WHAT IS BEING ASKED ->
Search the entries below for the word "gamma" and copy each line that has it.

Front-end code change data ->
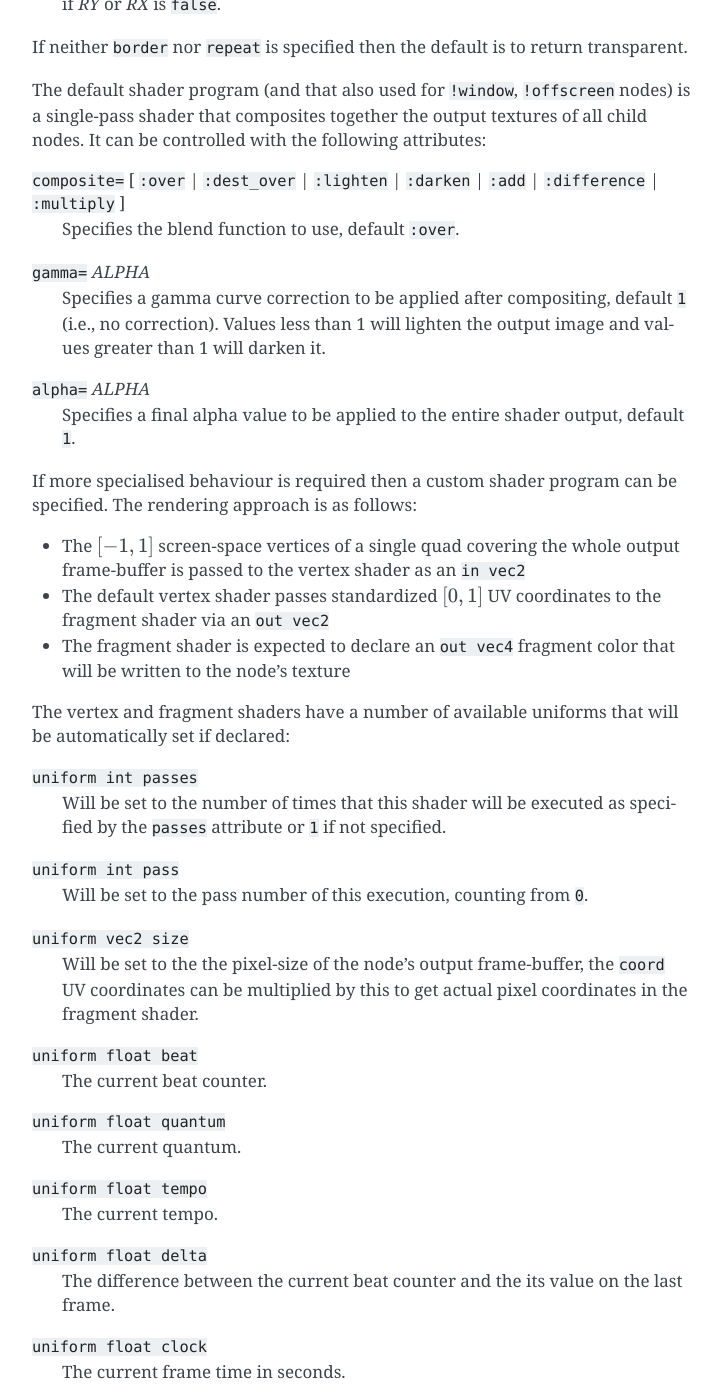
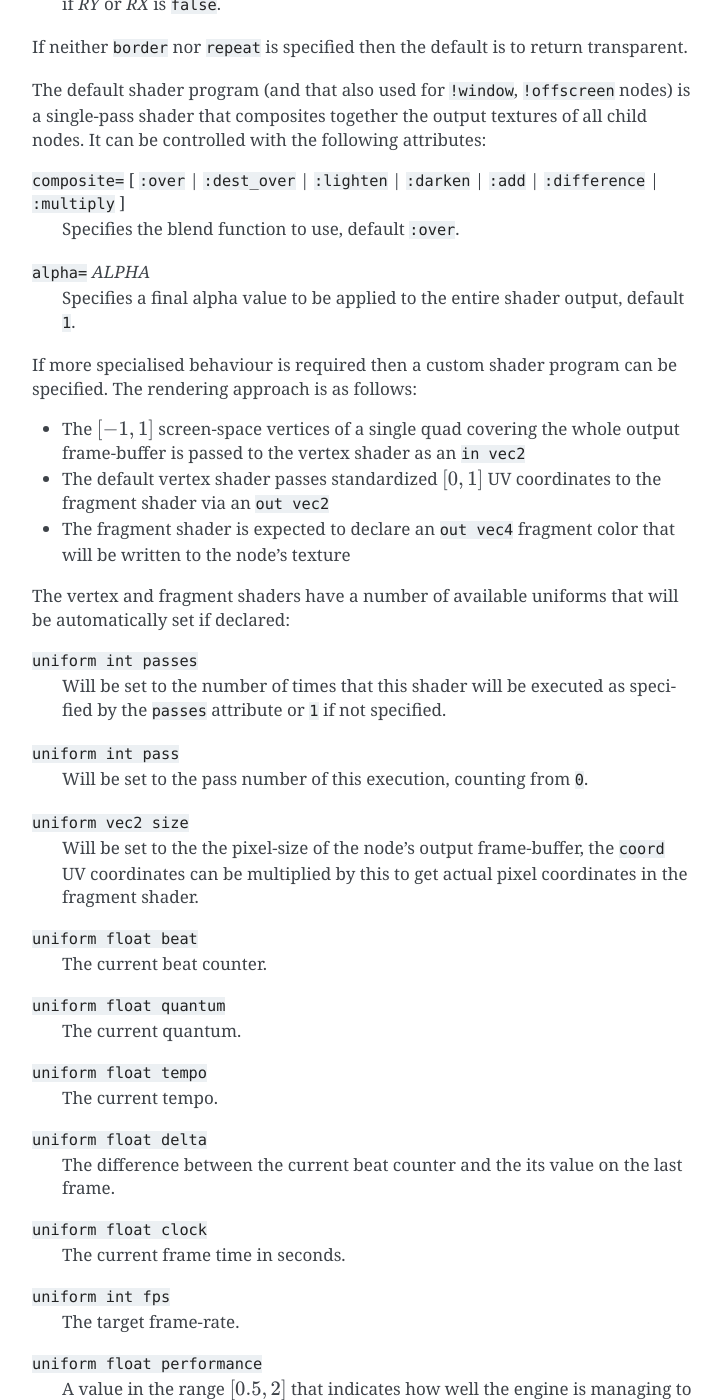
Before and after one commit to jonathanhogg/flitter, a Sphinx documentation site: the page built from docs/windows.md, in a window 1280 px wide and 1400 px high, scrolled down 4904 px. Shown: the whole window, without its empty margins (388-1110 px from the left). Built offline with Sphinx 7.4.7, drawn with Linux system fonts in a browser that asks for light colours; some of the changed text lies outside the part shown.

Commit message:
Remove standard `gamma` attribute from all shaders except `!adjust` filter
It was only put there when window sRGB handling was ropey and is better
done explicitly with an `!adjust` node.

```diff
--- a/docs/windows.md
+++ b/docs/windows.md
@@ -225,11 +225,6 @@ all child nodes. It can be controlled with the following attributes:
 `composite=` [ `:over` | `:dest_over` | `:lighten` | `:darken` | `:add` | `:difference` | `:multiply` ]
 : Specifies the blend function to use, default `:over`.
 
-`gamma=` *ALPHA*
-: Specifies a gamma curve correction to be applied after compositing, default
-`1` (i.e., no correction). Values less than 1 will lighten the output image and
-values greater than 1 will darken it.
-
 `alpha=` *ALPHA*
 : Specifies a final alpha value to be applied to the entire shader output,
 default `1`.
@@ -284,11 +279,6 @@ to hit the target frame-rate.
 
 `uniform float alpha`
 : The value of the `alpha` attribute on the node or a default value of `1`.
-This is *not* automatically applied to the output of custom fragment shaders
-and must be implemented in the code if desired.
-
-`uniform float gamma`
-: The value of the `gamma` attribute on the node or a default value of `1`.
 This is *not* automatically applied to the output of custom fragment shaders
 and must be implemented in the code if desired.
 
```
Also changed, not shown: 13 other files.
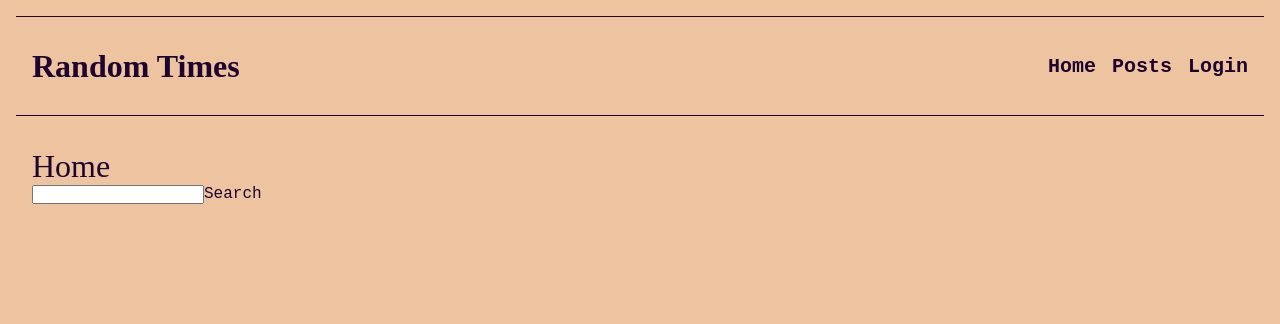
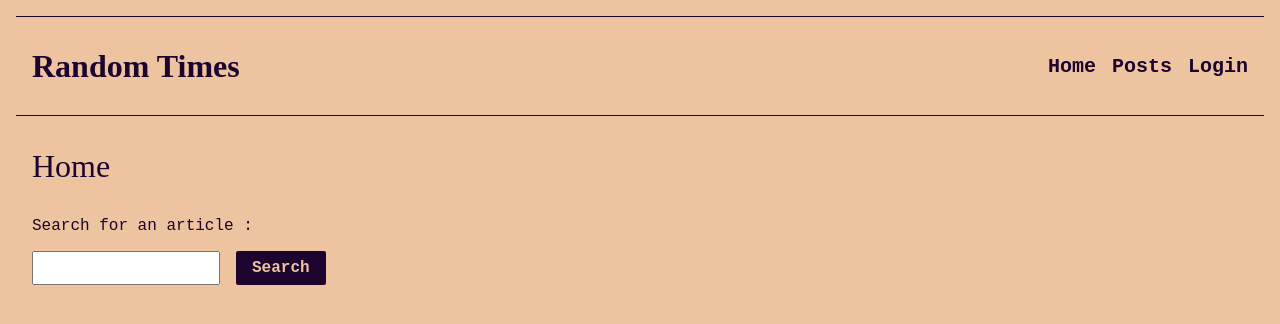
Before and after one commit to Wraethh/bdx-times, a React (Vite) app: page / in a window 1280 px wide. Shown: the top 324 px of the page. Built offline with nearby package versions, Linux system fonts and the light colour scheme; a web font is replaced by a local one.

Commit message:
improved home page layout

```diff
--- a/src/components/ArticleSearchResults/ArticleSearchResults.tsx
+++ b/src/components/ArticleSearchResults/ArticleSearchResults.tsx
@@ -14,6 +14,9 @@ export default function ArticleSearchResults({ searchTerm }: {searchTerm: string
   )
 
   return (
-    <ArticlesList articles={articles.posts} />
+    <>
+      <p>Results: {articles.total}</p>
+      <ArticlesList articles={articles.posts} />
+    </>
   )
 }
--- a/src/pages/Home/Home.module.css
+++ b/src/pages/Home/Home.module.css
@@ -0,0 +1,22 @@
+.articleSearchForm {
+    margin-block: 2rem;
+
+    & > div {
+        margin-top: 1rem;
+        display: flex;
+        gap: 1rem;
+
+        & input {
+            padding-inline: 0.5rem;
+        }
+
+        & button {
+            background-color: var(--contrast-color);
+            color: var(--main-color);
+            font-weight: bold;
+            padding: 0.5rem 1rem;
+            border-radius: 2px;
+        }
+    }
+
+}
--- a/src/pages/Home/Home.tsx
+++ b/src/pages/Home/Home.tsx
@@ -14,17 +14,20 @@ export default function Home() {
   }
 
   return (
-    <div className={styles.home}>
+    <>
       <h1>Home</h1>
-      <form onSubmit={saveSearchTerm}>
-        <input type="text" name="searchbar" aria-label="searchbar" />
-        <button>Search</button>
+      <form onSubmit={saveSearchTerm} className={styles.articleSearchForm}>
+        <label htmlFor="searchbar">Search for an article :</label>
+        <div>
+          <input type="text" name="searchbar" id="searchbar" aria-label="searchbar" />
+          <button>Search</button>
+        </div>
       </form>
       {searchTerm && (
         <Suspense fallback={<p>Loading...</p>}>
           <ArticleSearchResults searchTerm={searchTerm} />
         </Suspense>
       )}
-    </div>
+    </>
   )
 }
```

EXERCISE RESULT ->
Remove standard `gamma` attribute from all shaders except `!adjust` filter
-`gamma=` *ALPHA*
-: Specifies a gamma curve correction to be applied after compositing, default
-`uniform float gamma`
-: The value of the `gamma` attribute on the node or a default value of `1`.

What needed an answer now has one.